→ What is needed
If an entry holds a picture, skip the picture but copy everything else exactly.

→ Data for this exercise
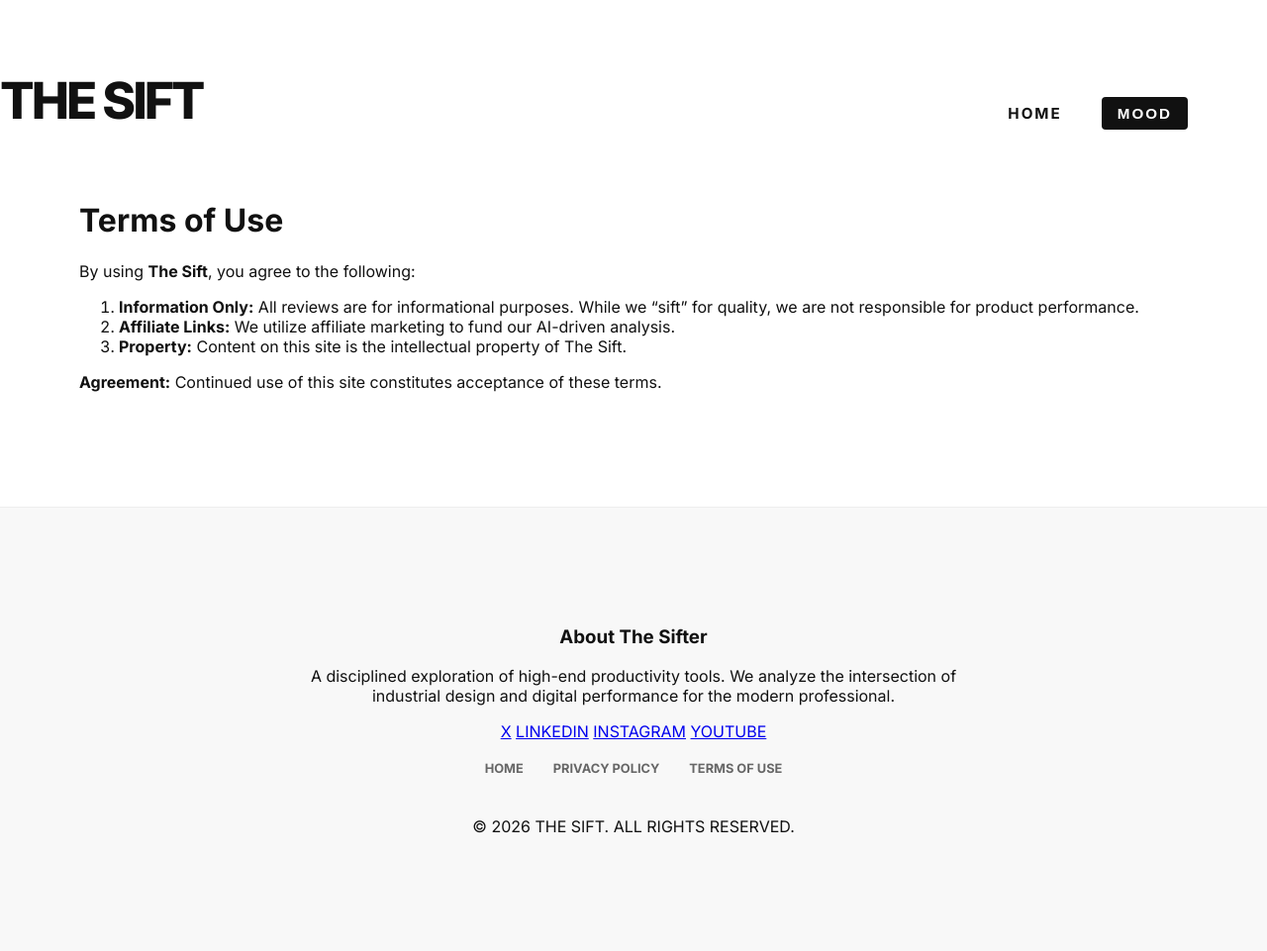
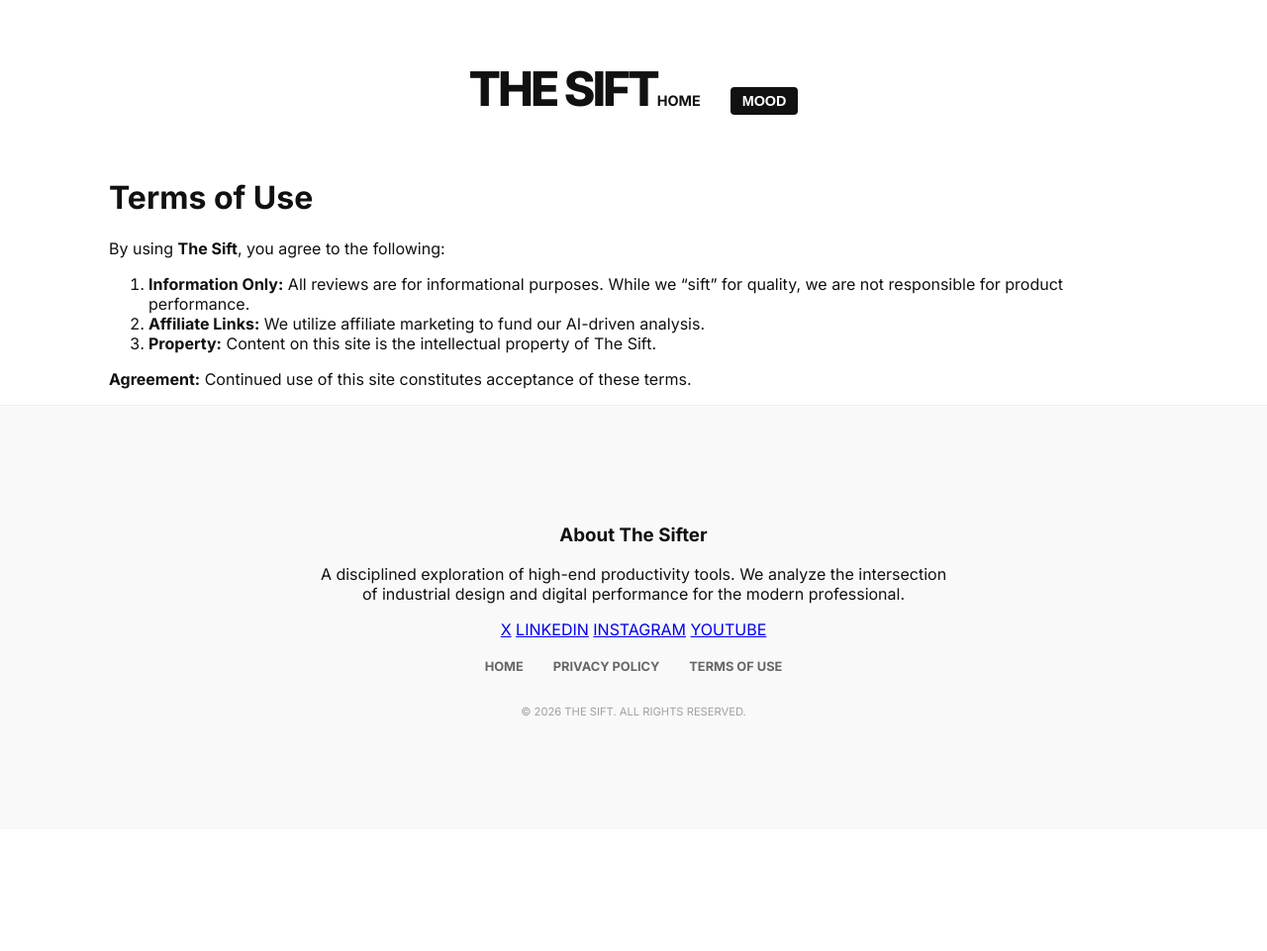
Before and after one commit to 174hz/thesift, a Jekyll site: the page built from terms.md, in a window 1280 px wide. Shown: the whole page at 99% size. Built offline with Jekyll 4.4.1, drawn with Linux system fonts in a browser that asks for light colours; after the commit the page ends 900 px from its top, so only the background shows below that.

Commit message:
Update style.scss

```diff
--- a/assets/css/style.scss
+++ b/assets/css/style.scss
@@ -1,24 +1,21 @@
 ---
 ---
-/* 1. LAYOUT VARIABLES */
 :root {
   --bg-color: #ffffff;
   --text-color: #111111;
   --border-color: #eeeeee;
   --muted-text: #666666;
-  --footer-bg: #f8f8f8; /* Distinct footer variation */
-  --max-width: 1200px; /* Expanded for a wider, elite feel */
-  --hero-height: 450px;
+  --footer-bg: #f9f9f9; /* Distinct footer pattern */
+  --max-width: 1100px; /* The master alignment width */
 }
 
-[data-theme="dark"], [data-theme="graphite"] {
+[data-theme="dark"] {
   --bg-color: #0c0c0c;
   --text-color: #ffffff;
   --border-color: #222222;
   --footer-bg: #111111;
 }
 
-/* 2. GLOBAL DISCIPLINE */
 body {
     margin: 0; padding: 0;
     background: var(--bg-color);
@@ -27,131 +24,95 @@
     display: flex; flex-direction: column; align-items: center;
 }
 
+/* MASTER ALIGNMENT CONTAINER */
 .site-wrapper {
     width: 100%;
     max-width: var(--max-width);
-    padding: 0 40px; /* Generous breathing room on edges */
+    padding: 0 20px;
     box-sizing: border-box;
 }
 
-/* 3. HEADER: POSITIONED IN THE "RED BOXES" */
-.main-header {
-    width: 100%;
-}
-
+/* HEADER ALIGNMENT (RED BOXES) */
 .header-flex {
     display: flex;
-    justify-content: space-between; /* Forces Logo Left / Nav Right */
+    justify-content: space-between;
     align-items: baseline;
-    padding: 70px 0 50px 0;
+    padding: 60px 0 40px 0;
 }
 
 .logo {
-    font-size: 3.2rem; /* Enhanced stylized font size */
+    font-size: 3rem;
     font-weight: 800;
     letter-spacing: -3px;
     text-decoration: none;
     color: var(--text-color);
 
-    /* FADE-IN ANIMATION */
+    /* FADE IN EFFECT */
     opacity: 0;
-    animation: fadeInLogo 1.5s ease-out forwards;
+    animation: fadeInLogo 1.2s ease-out forwards;
 }
 
 @keyframes fadeInLogo {
-    from { opacity: 0; transform: translateX(-10px); } /* Fades in from the left */
-    to { opacity: 1; transform: translateX(0); }
+    from { opacity: 0; transform: translateY(5px); }
+    to { opacity: 1; transform: translateY(0); }
 }
 
 .main-nav {
-    display: flex;
-    gap: 40px;
-    align-items: center;
+    display: flex; gap: 30px; align-items: center;
 }
 
 .main-nav a, #theme-cycle {
-    font-size: 0.95rem;
-    font-weight: 700;
-    text-transform: uppercase;
-    text-decoration: none;
-    color: var(--text-color);
+    font-size: 0.9rem; font-weight: 700; text-transform: uppercase;
+    text-decoration: none; color: var(--text-color);
     background: none; border: none; cursor: pointer;
-    letter-spacing: 2px;
 }
 
 #theme-cycle {
-    background: var(--text-color);
-    color: var(--bg-color);
-    padding: 8px 16px;
-    border-radius: 4px;
+    background: var(--text-color); color: var(--bg-color);
+    padding: 6px 12px; border-radius: 4px;
 }
 
-/* 4. HERO: LOCKED TO TWO-BLOCK WIDTH */
-.latest-analysis-hero {
+/* VIDEO FIX: PRODUCTIVITY POWERHOUSE SIZE */
+.video-container {
     width: 100%;
-    margin-bottom: 60px;
+    aspect-ratio: 16 / 9;
+    margin: 40px 0;
+    background: #000;
+    border-radius: 4px;
+    overflow: hidden;
 }
 
-.hero-image-container {
-    width: 100%;
-    height: var(--hero-height);
-    border-radius: 4px;
-    overflow: hidden;
-    position: relative;
-    background: #000;
+.video-container iframe {
+    width: 100%; height: 100%; border: none;
 }
 
-.hero-image-container img {
-    width: 100%;
-    height: 100%;
-    object-fit: cover; /* Stops ballooning */
+/* HERO & GRID ALIGNMENT */
+.latest-analysis-hero { width: 100%; margin-bottom: 50px; }
+.hero-image-container {
+    width: 100%; height: 420px; border-radius: 4px;
+    overflow: hidden; background: #000;
+}
+.hero-image-container img { width: 100%; height: 100%; object-fit: cover; }
+
+.post-grid {
+    display: grid; grid-template-columns: 1fr 1fr; gap: 40px; margin-bottom: 80px;
 }
 
-.hero-overlay {
-    position: absolute;
-    bottom: 0; left: 0; right: 0;
-    padding: 50px;
-    background: linear-gradient(transparent, rgba(0,0,0,0.9));
-}
-
-.hero-title {
-    color: #fff !important;
-    font-size: 3rem;
-    font-weight: 800;
-    letter-spacing: -2px;
-}
-
-/* 5. GRID SYSTEM */
-.post-grid {
-    display: grid;
-    grid-template-columns: 1fr 1fr; /* Two-block width */
-    gap: 40px;
-    margin-bottom: 100px;
-}
-
-.post-card { text-decoration: none; color: inherit; }
-.post-image { width: 100%; aspect-ratio: 16/9; border-radius: 4px; overflow: hidden; }
-.post-image img { width: 100%; height: 100%; object-fit: cover; }
-
-/* 6. CENTERED FOOTER: COLOR VARIATION */
+/* FOOTER DISCIPLINE */
 .main-footer {
-    width: 100%;
-    background: var(--footer-bg);
-    padding: 100px 0;
-    margin-top: 100px;
-    border-top: 1px solid var(--border-color);
+    width: 100%; background: var(--footer-bg);
+    padding: 100px 0; border-top: 1px solid var(--border-color);
     display: flex; justify-content: center;
 }
 
-.footer-inner {
-    width: 100%; max-width: 700px;
-    text-align: center;
+.footer-inner { width: 100%; max-width: 650px; text-align: center; }
+.footer-legal-links {
+    display: flex; justify-content: center; gap: 30px;
+    list-style: none; padding: 0; margin-bottom: 30px;
+}
+.footer-legal-links a {
+    text-decoration: none; color: var(--muted-text);
+    font-size: 0.8rem; font-weight: 700; text-transform: uppercase;
 }
 
-.footer-legal-links {
-    display: flex; justify-content: center; gap: 30px; list-style: none; padding: 0; margin-bottom: 40px;
-}
-
-.footer-legal-links a {
-    text-decoration: none; color: var(--muted-text); font-size: 0.8rem; font-weight: 700; text-transform: uppercase;
-}
+.copyright { font-size: 0.7rem; color: var(--muted-text); text-transform: uppercase; opacity: 0.6; }
```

→ Written solution
Before and after one commit to 174hz/thesift, a Jekyll site: the page built from terms.md, in a window 1280 px wide. Shown: the whole page at 99% size. Built offline with Jekyll 4.4.1, drawn with Linux system fonts in a browser that asks for light colours; after the commit the page ends 900 px from its top, so only the background shows below that.

Commit message:
Update style.scss

```diff
--- a/assets/css/style.scss
+++ b/assets/css/style.scss
@@ -1,24 +1,21 @@
 ---
 ---
-/* 1. LAYOUT VARIABLES */
 :root {
   --bg-color: #ffffff;
   --text-color: #111111;
   --border-color: #eeeeee;
   --muted-text: #666666;
-  --footer-bg: #f8f8f8; /* Distinct footer variation */
-  --max-width: 1200px; /* Expanded for a wider, elite feel */
-  --hero-height: 450px;
+  --footer-bg: #f9f9f9; /* Distinct footer pattern */
+  --max-width: 1100px; /* The master alignment width */
 }
 
-[data-theme="dark"], [data-theme="graphite"] {
+[data-theme="dark"] {
   --bg-color: #0c0c0c;
   --text-color: #ffffff;
   --border-color: #222222;
   --footer-bg: #111111;
 }
 
-/* 2. GLOBAL DISCIPLINE */
 body {
     margin: 0; padding: 0;
     background: var(--bg-color);
@@ -27,131 +24,95 @@
     display: flex; flex-direction: column; align-items: center;
 }
 
+/* MASTER ALIGNMENT CONTAINER */
 .site-wrapper {
     width: 100%;
     max-width: var(--max-width);
-    padding: 0 40px; /* Generous breathing room on edges */
+    padding: 0 20px;
     box-sizing: border-box;
 }
 
-/* 3. HEADER: POSITIONED IN THE "RED BOXES" */
-.main-header {
-    width: 100%;
-}
-
+/* HEADER ALIGNMENT (RED BOXES) */
 .header-flex {
     display: flex;
-    justify-content: space-between; /* Forces Logo Left / Nav Right */
+    justify-content: space-between;
     align-items: baseline;
-    padding: 70px 0 50px 0;
+    padding: 60px 0 40px 0;
 }
 
 .logo {
-    font-size: 3.2rem; /* Enhanced stylized font size */
+    font-size: 3rem;
     font-weight: 800;
     letter-spacing: -3px;
     text-decoration: none;
     color: var(--text-color);
 
-    /* FADE-IN ANIMATION */
+    /* FADE IN EFFECT */
     opacity: 0;
-    animation: fadeInLogo 1.5s ease-out forwards;
+    animation: fadeInLogo 1.2s ease-out forwards;
 }
 
 @keyframes fadeInLogo {
-    from { opacity: 0; transform: translateX(-10px); } /* Fades in from the left */
-    to { opacity: 1; transform: translateX(0); }
+    from { opacity: 0; transform: translateY(5px); }
+    to { opacity: 1; transform: translateY(0); }
 }
 
 .main-nav {
-    display: flex;
-    gap: 40px;
-    align-items: center;
+    display: flex; gap: 30px; align-items: center;
 }
 
 .main-nav a, #theme-cycle {
-    font-size: 0.95rem;
-    font-weight: 700;
-    text-transform: uppercase;
-    text-decoration: none;
-    color: var(--text-color);
+    font-size: 0.9rem; font-weight: 700; text-transform: uppercase;
+    text-decoration: none; color: var(--text-color);
     background: none; border: none; cursor: pointer;
-    letter-spacing: 2px;
 }
 
 #theme-cycle {
-    background: var(--text-color);
-    color: var(--bg-color);
-    padding: 8px 16px;
-    border-radius: 4px;
+    background: var(--text-color); color: var(--bg-color);
+    padding: 6px 12px; border-radius: 4px;
 }
 
-/* 4. HERO: LOCKED TO TWO-BLOCK WIDTH */
-.latest-analysis-hero {
+/* VIDEO FIX: PRODUCTIVITY POWERHOUSE SIZE */
+.video-container {
     width: 100%;
-    margin-bottom: 60px;
+    aspect-ratio: 16 / 9;
+    margin: 40px 0;
+    background: #000;
+    border-radius: 4px;
+    overflow: hidden;
 }
 
-.hero-image-container {
-    width: 100%;
-    height: var(--hero-height);
-    border-radius: 4px;
-    overflow: hidden;
-    position: relative;
-    background: #000;
+.video-container iframe {
+    width: 100%; height: 100%; border: none;
 }
 
-.hero-image-container img {
-    width: 100%;
-    height: 100%;
-    object-fit: cover; /* Stops ballooning */
+/* HERO & GRID ALIGNMENT */
+.latest-analysis-hero { width: 100%; margin-bottom: 50px; }
+.hero-image-container {
+    width: 100%; height: 420px; border-radius: 4px;
+    overflow: hidden; background: #000;
+}
+.hero-image-container img { width: 100%; height: 100%; object-fit: cover; }
+
+.post-grid {
+    display: grid; grid-template-columns: 1fr 1fr; gap: 40px; margin-bottom: 80px;
 }
 
-.hero-overlay {
-    position: absolute;
-    bottom: 0; left: 0; right: 0;
-    padding: 50px;
-    background: linear-gradient(transparent, rgba(0,0,0,0.9));
-}
-
-.hero-title {
-    color: #fff !important;
-    font-size: 3rem;
-    font-weight: 800;
-    letter-spacing: -2px;
-}
-
-/* 5. GRID SYSTEM */
-.post-grid {
-    display: grid;
-    grid-template-columns: 1fr 1fr; /* Two-block width */
-    gap: 40px;
-    margin-bottom: 100px;
-}
-
-.post-card { text-decoration: none; color: inherit; }
-.post-image { width: 100%; aspect-ratio: 16/9; border-radius: 4px; overflow: hidden; }
-.post-image img { width: 100%; height: 100%; object-fit: cover; }
-
-/* 6. CENTERED FOOTER: COLOR VARIATION */
+/* FOOTER DISCIPLINE */
 .main-footer {
-    width: 100%;
-    background: var(--footer-bg);
-    padding: 100px 0;
-    margin-top: 100px;
-    border-top: 1px solid var(--border-color);
+    width: 100%; background: var(--footer-bg);
+    padding: 100px 0; border-top: 1px solid var(--border-color);
     display: flex; justify-content: center;
 }
 
-.footer-inner {
-    width: 100%; max-width: 700px;
-    text-align: center;
+.footer-inner { width: 100%; max-width: 650px; text-align: center; }
+.footer-legal-links {
+    display: flex; justify-content: center; gap: 30px;
+    list-style: none; padding: 0; margin-bottom: 30px;
+}
+.footer-legal-links a {
+    text-decoration: none; color: var(--muted-text);
+    font-size: 0.8rem; font-weight: 700; text-transform: uppercase;
 }
 
-.footer-legal-links {
-    display: flex; justify-content: center; gap: 30px; list-style: none; padding: 0; margin-bottom: 40px;
-}
-
-.footer-legal-links a {
-    text-decoration: none; color: var(--muted-text); font-size: 0.8rem; font-weight: 700; text-transform: uppercase;
-}
+.copyright { font-size: 0.7rem; color: var(--muted-text); text-transform: uppercase; opacity: 0.6; }
```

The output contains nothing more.